Recently I came into a situation where all of my virtual machines were failing to reach the WAN. After some troubleshooting, I discovered that, for whatever reason, an update to the router on my network was causing the failure. The issue stemmed from an improperly configured IPv6 issue in the firmware of the networking hardware. But what was I to do? Wait for the provider to send out an update to fix the issue? No. Instead, I disabled IPv6 in my virtual machines. Otherwise, they’d be non-functional until the provider pushed an update, which, knowing the provider, could take far too much time. However, I had various Linux distributions as virtual machines, which meant I had to take care of each VM using a different method.
Disabling IPv6 in Linux isn’t terribly challenging. There are a number of ways to do this in Linux. One way is in Red Hat-based systems, using the sysctl command. Another way can be found in Debian-based systems, by editing the /etc/sysctl.conf file (see How to disable IPv6 on Linux for more information on these two methods).
However, I found a more reliable method that works on all Linux distributions that use the GRUB bootloader. This method requires sudo access, the editing of a file, and the running of a command, but it’s worth learning should you find yourself in a similar situation, and you run a variety of Linux distributions.
SEE: Configuration management policy (Tech Pro Research)
Editing the GRUB file
The file in question is /etc/default/grub. Open that file in your favorite text editor (such as with the command sudo nano /etc/default/grub). Within that file, you’ll see two lines:
You might find that the first line looks like:
The quiet splash entry silences all kinds of information from displaying on the screen at boot.
Edit the above lines to reflect the following:
GRUB_CMDLINE_LINUX_DEFAULT="ipv6.disable=1 quiet splash"
Save and close that file.
Now we must update the GRUB bootloader, otherwise the system will not notice the changes. Go back to the terminal window and issue the following command:
Once that command completes, reboot your machine (or virtual machine), and IPv6 will be disabled during the boot process. If you were having networking issues, due to ill-configured IPv6 on a router, your Linux machine should no longer have any problems reaching the WAN.
A fix that shouldn’t be needed

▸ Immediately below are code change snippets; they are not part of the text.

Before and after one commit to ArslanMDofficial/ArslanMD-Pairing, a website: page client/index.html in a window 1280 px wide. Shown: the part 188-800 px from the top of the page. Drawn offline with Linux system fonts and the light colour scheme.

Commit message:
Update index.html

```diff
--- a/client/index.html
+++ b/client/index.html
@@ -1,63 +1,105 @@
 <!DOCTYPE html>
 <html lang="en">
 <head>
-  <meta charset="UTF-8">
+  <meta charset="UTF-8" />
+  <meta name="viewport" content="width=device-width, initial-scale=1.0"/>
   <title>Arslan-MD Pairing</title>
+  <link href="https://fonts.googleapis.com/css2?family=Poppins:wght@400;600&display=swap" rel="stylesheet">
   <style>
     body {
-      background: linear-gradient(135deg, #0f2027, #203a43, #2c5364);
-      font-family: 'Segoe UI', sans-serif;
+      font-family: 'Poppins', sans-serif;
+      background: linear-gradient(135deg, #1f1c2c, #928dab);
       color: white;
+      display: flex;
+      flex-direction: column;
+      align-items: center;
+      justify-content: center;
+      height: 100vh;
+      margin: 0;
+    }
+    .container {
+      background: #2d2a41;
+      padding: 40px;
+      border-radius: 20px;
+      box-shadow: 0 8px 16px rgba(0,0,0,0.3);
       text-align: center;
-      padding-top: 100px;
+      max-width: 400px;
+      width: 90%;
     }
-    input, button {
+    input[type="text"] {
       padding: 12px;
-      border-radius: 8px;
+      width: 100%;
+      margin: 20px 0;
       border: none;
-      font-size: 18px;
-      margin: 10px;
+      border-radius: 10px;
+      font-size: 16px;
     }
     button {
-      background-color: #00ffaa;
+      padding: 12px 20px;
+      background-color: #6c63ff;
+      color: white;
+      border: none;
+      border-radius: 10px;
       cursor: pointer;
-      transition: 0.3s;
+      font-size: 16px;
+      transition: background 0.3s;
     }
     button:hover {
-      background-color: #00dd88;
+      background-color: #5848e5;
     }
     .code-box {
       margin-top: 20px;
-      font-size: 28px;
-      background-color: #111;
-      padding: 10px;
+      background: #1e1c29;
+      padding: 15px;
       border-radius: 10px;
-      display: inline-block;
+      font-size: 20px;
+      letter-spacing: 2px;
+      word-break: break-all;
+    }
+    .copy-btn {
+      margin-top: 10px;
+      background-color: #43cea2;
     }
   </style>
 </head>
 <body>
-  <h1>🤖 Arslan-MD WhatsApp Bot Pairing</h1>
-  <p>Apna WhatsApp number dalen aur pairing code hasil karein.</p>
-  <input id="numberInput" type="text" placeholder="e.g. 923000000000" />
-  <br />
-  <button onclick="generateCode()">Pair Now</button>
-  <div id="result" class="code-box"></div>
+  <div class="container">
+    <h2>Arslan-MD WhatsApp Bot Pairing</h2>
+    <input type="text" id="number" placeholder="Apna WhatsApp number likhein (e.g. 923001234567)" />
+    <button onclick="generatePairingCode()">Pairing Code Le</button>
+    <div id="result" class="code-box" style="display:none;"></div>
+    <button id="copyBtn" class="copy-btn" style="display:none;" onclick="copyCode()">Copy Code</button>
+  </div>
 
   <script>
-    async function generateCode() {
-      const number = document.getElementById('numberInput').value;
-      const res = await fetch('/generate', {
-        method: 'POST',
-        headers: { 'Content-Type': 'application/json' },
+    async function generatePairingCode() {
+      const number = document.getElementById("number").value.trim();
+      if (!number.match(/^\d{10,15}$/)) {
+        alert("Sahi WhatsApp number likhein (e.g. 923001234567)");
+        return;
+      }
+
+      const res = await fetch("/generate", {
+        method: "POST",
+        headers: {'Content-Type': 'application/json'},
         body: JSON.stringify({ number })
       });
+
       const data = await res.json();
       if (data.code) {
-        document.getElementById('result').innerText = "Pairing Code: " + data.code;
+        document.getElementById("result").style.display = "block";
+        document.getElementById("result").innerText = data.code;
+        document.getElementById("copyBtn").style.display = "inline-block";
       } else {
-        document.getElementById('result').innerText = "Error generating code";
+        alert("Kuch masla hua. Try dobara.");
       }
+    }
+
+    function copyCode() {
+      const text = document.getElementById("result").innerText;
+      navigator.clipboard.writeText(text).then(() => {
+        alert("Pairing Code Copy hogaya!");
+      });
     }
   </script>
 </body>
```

This type of fix shouldn’t be needed. Unfortunately, some providers haven’t figured out how to configure IPv6 so that it won’t cause problems with certain operating systems. If you fall into that category, you might find the only solution is disabling IPv6, until said provider pushes an update that fixes the problem they created. Once IPv6 is operational, you can simply reverse this process (removing the ipv6.disable=1 entries), rerunning sudo update-grub, and rebooting.